Data under study below:

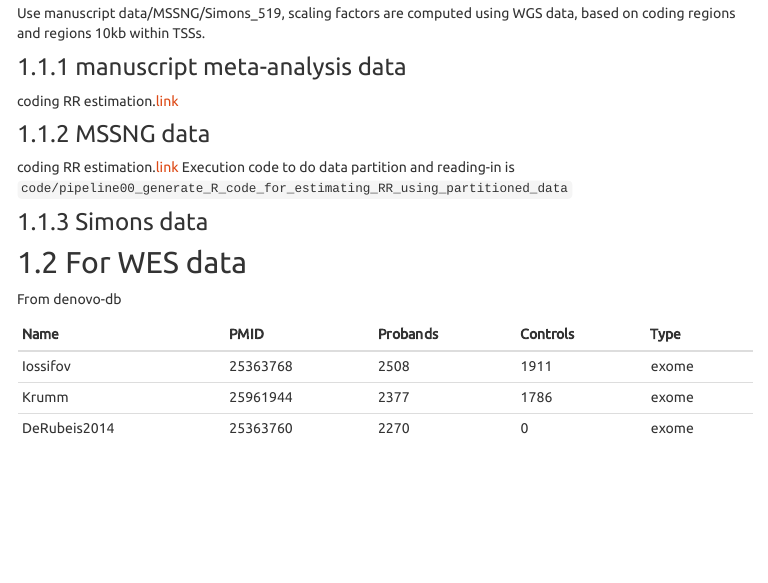
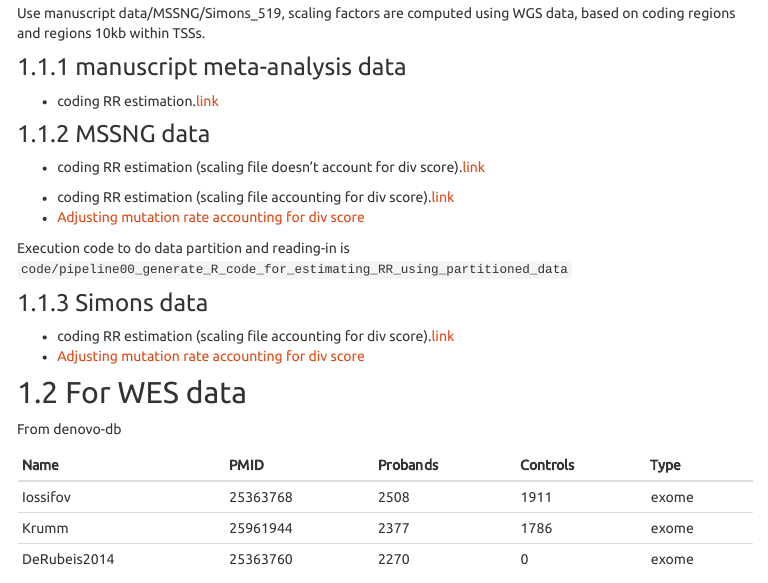
Before and after one commit to liu-genomics/TADA-A-plus, an R Markdown document (index.Rmd): the page in a window 1100 px wide, from 560 px down. The pictures show the output file index.html that the author committed with the source, opened offline; library style sheets and scripts come from the installed R packages; menus at the side of the page are left out.

Commit message:
update inde

```diff
--- a/index.Rmd
+++ b/index.Rmd
@@ -32,14 +32,21 @@ Use manuscript data/MSSNG/Simons_519, scaling factors are computed using WGS dat
 
 
 ### 1.1.1 manuscript meta-analysis data
-coding RR estimation.[link](analysis/180214_results_summary_manuscript_data_RR_estimation_with_mutrate_adjusted_for_div_coding_features.html)
++ coding RR estimation.[link](analysis/180214_results_summary_manuscript_data_RR_estimation_with_mutrate_adjusted_for_div_coding_features.html)
 
 
 ### 1.1.2 MSSNG data
-coding RR estimation.[link](analysis/180216_RR_estimate_DATA_Yuen_2017_ANNO_RR_estimate.html)
++ coding RR estimation (scaling file doesn't account for div score).[link](analysis/180216_RR_estimate_DATA_Yuen_2017_ANNO_RR_estimate.html)
+
++ coding RR estimation (scaling file accounting for div score).[link](analysis/180216_with_div_adjusted_RR_estimate_DATA_Yuen_2017_ANNO_RR_estimate.html)
+* [Adjusting mutation rate accounting for div score](analysis/180215_recalibrate_mutation_rate_with_div_score_for_MSSNG_and_Simons_519.html)
+
 Execution code to do data partition and reading-in is `code/pipeline00_generate_R_code_for_estimating_RR_using_partitioned_data`
 
 ### 1.1.3 Simons data
+
++ coding RR estimation (scaling file accounting for div score).[link](analysis/180216_with_div_adjusted_RR_estimate_Simons_519_new_version_ANNO_RR_estimate.html)
+* [Adjusting mutation rate accounting for div score](analysis/180215_recalibrate_mutation_rate_with_div_score_for_MSSNG_and_Simons_519.html)
 
 ## 1.2 For WES data
 From denovo-db
```
Also changed, not shown: index.html, 1 other file.
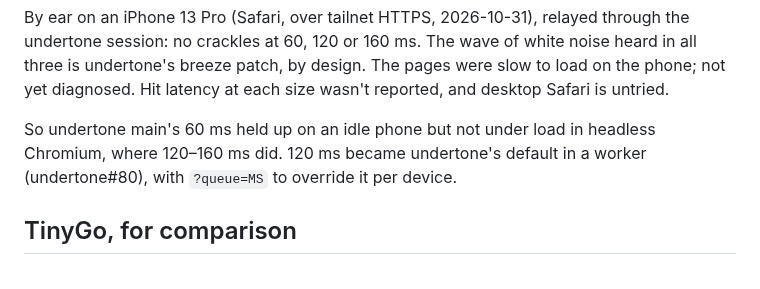
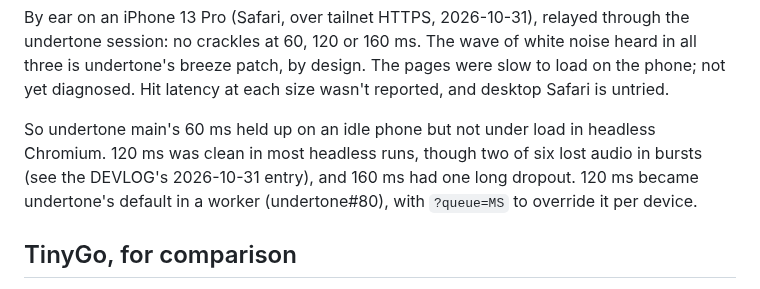
Before and after one commit to mparrett/tesserae, a Markdown page: docs/audio/one-vm-spike.md, the part around the change. Rendered like a GitHub page.

Commit message:
docs: review fixes: hedge the queue conclusion, count one-VM's probes, prefix undertone#45
Co-Authored-By: Claude Opus 5.5 <noreply@anthropic.com>

```diff
--- a/docs/audio/one-vm-spike.md
+++ b/docs/audio/one-vm-spike.md
@@ -92,8 +92,10 @@ pages were slow to load on the phone; not yet diagnosed. Hit latency at each
 size wasn't reported, and desktop Safari is untried.
 
 So undertone main's 60 ms held up on an idle phone but not under load in
-headless Chromium, where 120–160 ms did. 120 ms became undertone's default in
-a worker (undertone#80), with `?queue=MS` to override it per device.
+headless Chromium. 120 ms was clean in most headless runs, though two of six
+lost audio in bursts (see the DEVLOG's 2026-10-31 entry), and 160 ms had one
+long dropout. 120 ms became undertone's default in a worker (undertone#80),
+with `?queue=MS` to override it per device.
 
 ## TinyGo, for comparison
 
```
Also changed, not shown: docs/DEVLOG.md (+4 -3 lines).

End of Data under study.

The problem – Could you copy out every line in the material above that contains the string "coding"?

Output for this exercise –
-coding RR estimation.[link](analysis/180214_results_summary_manuscript_data_RR_estimation_with_mutrate_adjusted_for_div_coding_features.html)
++ coding RR estimation.[link](analysis/180214_results_summary_manuscript_data_RR_estimation_with_mutrate_adjusted_for_div_coding_features.html)
-coding RR estimation.[link](analysis/180216_RR_estimate_DATA_Yuen_2017_ANNO_RR_estimate.html)
++ coding RR estimation (scaling file doesn't account for div score).[link](analysis/180216_RR_estimate_DATA_Yuen_2017_ANNO_RR_estimate.html)
++ coding RR estimation (scaling file accounting for div score).[link](analysis/180216_with_div_adjusted_RR_estimate_DATA_Yuen_2017_ANNO_RR_estimate.html)
++ coding RR estimation (scaling file accounting for div score).[link](analysis/180216_with_div_adjusted_RR_estimate_Simons_519_new_version_ANNO_RR_estimate.html)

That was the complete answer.